(Editor’s note: This is the final post in the Voices of Sister-Moms series. You can read more of Mary’s story over at Homeschoolers Anonymous)
So I’ve been reading the articles this last week about the sister-moms and they have been hitting home.
I am one of those sister-moms.
I am the 2nd oldest of eight and the oldest girl. Most of the time I felt like the oldest because my older brother wasn’t in the picture much for various reasons. But anyway, in the Quiverfull movement, there is a world of difference being a boy in the family versus a girl. I don’t really feel like going into my story in this document, especially as it is already posted on HA.
This is about another frustration that arises from my position in our family.
As I was growing up, I got very used to hearing remarks and jokes about how many children we ourselves would have when we grew up. Some people would sit down and start doing the “if all 8 of you have 8 children” equations. Then they would start joking about what family reunions would look like.
We didn’t go to a conservative church. In fact, for most of my younger years, we were the only home schooled family. As far as I know there was never another family as large as ours. Because of that, the jokes ran all the time.
My parents relished in the attention and would laugh right along with everyone.
For me, however, I seemed to be getting some very clear messages: First, everyone expected me to have a large family (and why wouldn’t I when I was “so good with children and would make such a good mother”?). Second, I would be a failure if I didn’t have a big family — but also a joke if I did. When anyone would ask me while I was in my teens how many kids I wanted, my answer was always what I was taught to say: “as many as God wants.”
I never let on that the jokes and even just the normal comments hurt me deeply. I never let on that I really didn’t want to have a bunch of children.
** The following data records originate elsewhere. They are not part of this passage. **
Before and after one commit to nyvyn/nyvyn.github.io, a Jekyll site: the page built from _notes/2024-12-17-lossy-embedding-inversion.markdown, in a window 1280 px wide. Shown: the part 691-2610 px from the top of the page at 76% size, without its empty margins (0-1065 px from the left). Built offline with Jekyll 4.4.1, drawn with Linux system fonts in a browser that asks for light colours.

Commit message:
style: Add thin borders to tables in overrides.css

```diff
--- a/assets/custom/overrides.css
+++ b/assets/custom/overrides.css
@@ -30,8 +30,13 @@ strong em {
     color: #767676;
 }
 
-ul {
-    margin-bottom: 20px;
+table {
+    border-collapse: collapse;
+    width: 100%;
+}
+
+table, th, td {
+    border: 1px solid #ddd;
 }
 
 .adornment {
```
I wasn’t allowed to.
One thing I always wanted to scream at people making rude comments was that I had no choice. I had no choice that my parents wanted to be crazy and follow a cult. I was just the second one to come out.
I am now a mother and I have 2 amazing children. But I only have 2 and don’t plan on changing that anytime soon — if ever.
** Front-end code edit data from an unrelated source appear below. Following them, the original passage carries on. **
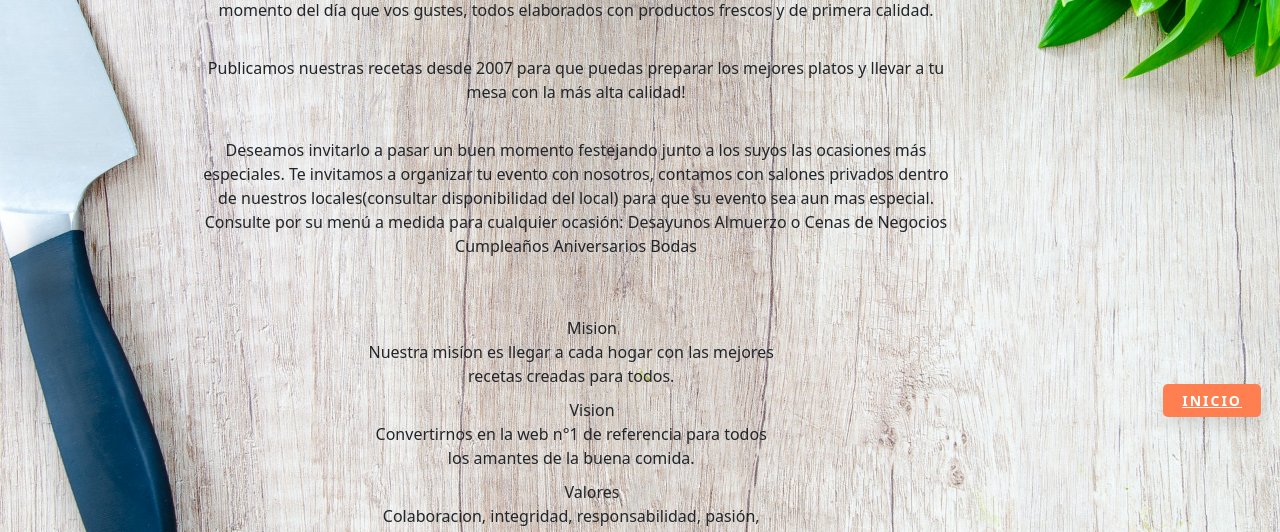
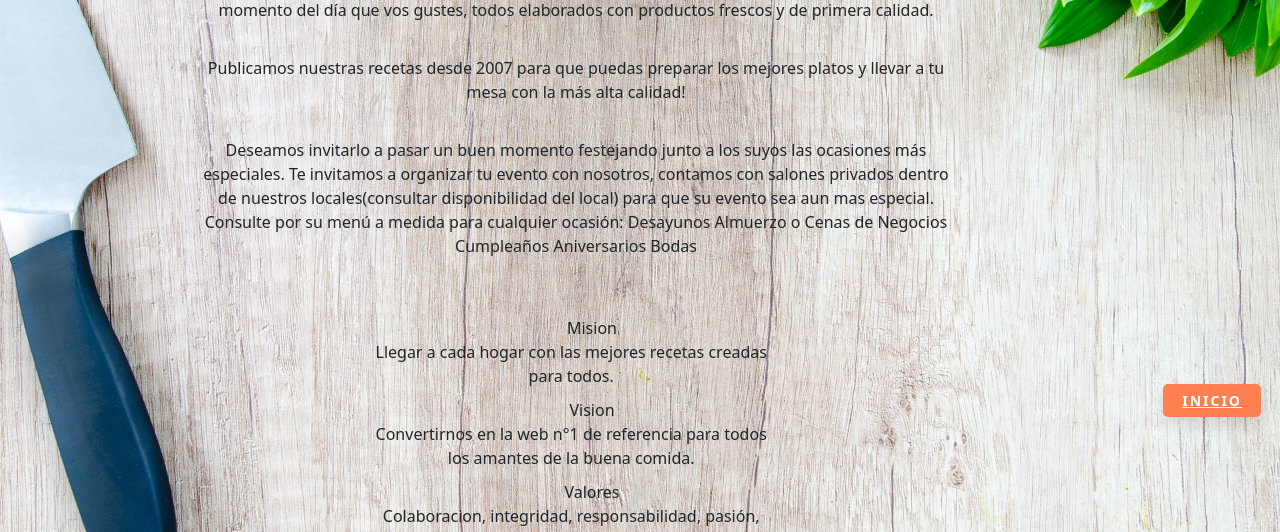
Before and after one commit to Marianoarossi/TercerEntrega, a website: page pages/nosotros.html in a window 1280 px wide. Shown: the part 268-800 px from the top of the page. Drawn offline with nearby package versions, Linux system fonts and the light colour scheme; a web font is replaced by a local one.

Commit message:
se arregla texto de nosotros (mal ortografia)

```diff
--- a/pages/nosotros.html
+++ b/pages/nosotros.html
@@ -102,7 +102,7 @@
                 <li>
                     Mision
                     <ul class="main_textoNosotros">
-                        <li>Nuestra misíon es llegar a cada hogar con las mejores recetas creadas para todos.</li>
+                        <li>Llegar a cada hogar con las mejores recetas creadas para todos.</li>
                     </ul>
                 </li>
 
```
The problem is that it seems I will never be able to shake all those jokes and insults from my past. For example: on my Facebook page on my birthday, there is this one guy that feels the need to always say “Happy birthday” by making some joke about how many more kids I need to “catch up” with my Mom (as if I couldn’t figure that one out on my own).
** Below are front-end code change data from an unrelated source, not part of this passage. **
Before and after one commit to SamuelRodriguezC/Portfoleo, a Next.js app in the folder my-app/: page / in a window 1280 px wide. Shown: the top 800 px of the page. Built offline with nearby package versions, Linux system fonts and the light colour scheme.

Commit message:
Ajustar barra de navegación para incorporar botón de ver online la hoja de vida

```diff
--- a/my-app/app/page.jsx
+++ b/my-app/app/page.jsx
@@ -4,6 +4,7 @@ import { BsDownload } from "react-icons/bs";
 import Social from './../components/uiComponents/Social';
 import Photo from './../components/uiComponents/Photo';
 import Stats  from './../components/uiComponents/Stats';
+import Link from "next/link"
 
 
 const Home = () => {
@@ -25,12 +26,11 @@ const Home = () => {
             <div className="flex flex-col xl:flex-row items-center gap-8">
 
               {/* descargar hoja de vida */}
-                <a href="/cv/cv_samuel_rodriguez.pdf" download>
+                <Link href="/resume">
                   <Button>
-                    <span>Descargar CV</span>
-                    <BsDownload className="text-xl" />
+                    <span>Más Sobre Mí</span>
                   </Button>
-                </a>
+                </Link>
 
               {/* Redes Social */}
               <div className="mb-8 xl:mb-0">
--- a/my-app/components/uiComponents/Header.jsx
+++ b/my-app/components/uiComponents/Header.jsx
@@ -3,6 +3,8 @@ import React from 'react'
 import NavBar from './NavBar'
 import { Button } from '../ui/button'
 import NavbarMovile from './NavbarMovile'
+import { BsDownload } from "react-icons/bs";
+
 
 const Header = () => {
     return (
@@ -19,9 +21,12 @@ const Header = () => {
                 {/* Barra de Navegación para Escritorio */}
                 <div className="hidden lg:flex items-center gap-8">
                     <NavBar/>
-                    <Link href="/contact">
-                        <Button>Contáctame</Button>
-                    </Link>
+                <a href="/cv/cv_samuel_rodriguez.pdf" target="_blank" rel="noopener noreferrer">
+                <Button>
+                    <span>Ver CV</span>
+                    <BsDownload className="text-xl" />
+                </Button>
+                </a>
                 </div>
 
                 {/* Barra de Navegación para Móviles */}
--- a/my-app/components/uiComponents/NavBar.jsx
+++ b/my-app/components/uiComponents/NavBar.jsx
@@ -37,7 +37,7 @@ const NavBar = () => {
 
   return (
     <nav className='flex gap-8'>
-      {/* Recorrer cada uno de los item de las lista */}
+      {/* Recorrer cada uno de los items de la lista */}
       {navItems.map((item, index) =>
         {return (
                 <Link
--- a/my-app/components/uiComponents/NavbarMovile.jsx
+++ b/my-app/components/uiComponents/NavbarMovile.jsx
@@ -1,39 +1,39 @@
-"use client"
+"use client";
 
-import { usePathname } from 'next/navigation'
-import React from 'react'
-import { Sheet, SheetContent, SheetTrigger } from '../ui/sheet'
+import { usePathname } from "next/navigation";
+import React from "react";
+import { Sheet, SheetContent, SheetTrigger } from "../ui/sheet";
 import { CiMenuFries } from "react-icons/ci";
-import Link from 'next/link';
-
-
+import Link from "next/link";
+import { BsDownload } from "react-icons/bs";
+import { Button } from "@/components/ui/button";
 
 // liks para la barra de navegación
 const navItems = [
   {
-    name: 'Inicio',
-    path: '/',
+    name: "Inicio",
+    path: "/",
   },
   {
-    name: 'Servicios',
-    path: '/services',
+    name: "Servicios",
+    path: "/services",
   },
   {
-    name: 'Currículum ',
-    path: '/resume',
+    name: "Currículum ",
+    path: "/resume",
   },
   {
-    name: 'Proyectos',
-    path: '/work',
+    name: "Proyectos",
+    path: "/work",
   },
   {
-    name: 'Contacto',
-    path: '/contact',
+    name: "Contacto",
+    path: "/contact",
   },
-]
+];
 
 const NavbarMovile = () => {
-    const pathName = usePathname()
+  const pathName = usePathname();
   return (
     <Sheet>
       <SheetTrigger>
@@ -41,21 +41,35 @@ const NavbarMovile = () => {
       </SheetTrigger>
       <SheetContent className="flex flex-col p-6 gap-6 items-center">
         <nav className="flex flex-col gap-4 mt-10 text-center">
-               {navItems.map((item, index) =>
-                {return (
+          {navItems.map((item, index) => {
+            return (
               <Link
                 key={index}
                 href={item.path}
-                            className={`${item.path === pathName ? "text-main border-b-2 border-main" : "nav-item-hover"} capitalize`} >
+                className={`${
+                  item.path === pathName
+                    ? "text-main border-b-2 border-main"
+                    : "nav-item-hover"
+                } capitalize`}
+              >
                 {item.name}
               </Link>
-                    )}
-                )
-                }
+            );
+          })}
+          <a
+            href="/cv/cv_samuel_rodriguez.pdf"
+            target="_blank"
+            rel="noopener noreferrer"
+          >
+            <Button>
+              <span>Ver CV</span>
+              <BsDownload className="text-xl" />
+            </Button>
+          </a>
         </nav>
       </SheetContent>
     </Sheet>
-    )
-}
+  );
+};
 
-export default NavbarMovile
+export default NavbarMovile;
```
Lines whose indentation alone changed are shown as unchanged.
When I did get pregnant with my oldest, the comments and jokes were merciless. I was working at a Christian bookstore (where I had worked for 5 years) and I knew about 80% of the customers that came in. Many others would recognize me because my family all looks alike and ask if I was a ____ (my family name), notice that I was pregnant and proceed to make a joke.
It hurt very deeply.
I would say the incident that hurt the most was when a lady (who I thought I respected) made a comment to my younger sister about how I was such a failure to my parents and was a rebellious child that obviously never learned a thing from my parents growing up. Why did she say that?
Because my sister told her that I wasn’t planning on having a bunch of children and that I wasn’t planning on home schooling.
Never mind that she didn’t have a bunch of children and that she had never home schooled herself. But somehow because I wasn’t doing it, I was rebellious (at 26 years old at that time and married). I have so many more examples that I can’t forget that I wish I could. As a result of all of that, I fled that church as soon as I could. I fled my hometown, too. Right now am on the other side of the country.
So I guess my point is really aimed at “normal” people. Yes, those jokes hurt. No, we (as the children) didn’t have any choice in those things our parents chose.
Please be mindful of that when you speak.
Comments open below
Heather Doney blogs at https://becomingworldly.wordpress.com/
Heather was raised Fundamentalist Evangelical in South Louisiana until she was 13. At that tender age she was introduced to the world at large and starting her journey away from home schooling environment.
Her blog is primarily about Quiverfull lifestyle, homeschooling culture and politics, child welfare, PTSD, education, poverty, big families, gender issues, and maybe a few bits of south Louisiana or New England culture and a recipe or craft project or two thrown in, just for fun.
NLQ Recommended Reading …
‘Breaking Their Will: Shedding Light on Religious Child Maltreatment‘ by Janet Heimlich
‘Quivering Daughters‘ by Hillary McFarland
‘Quiverfull: Inside the Christian Patriarchy Movement‘ by Kathryn Joyce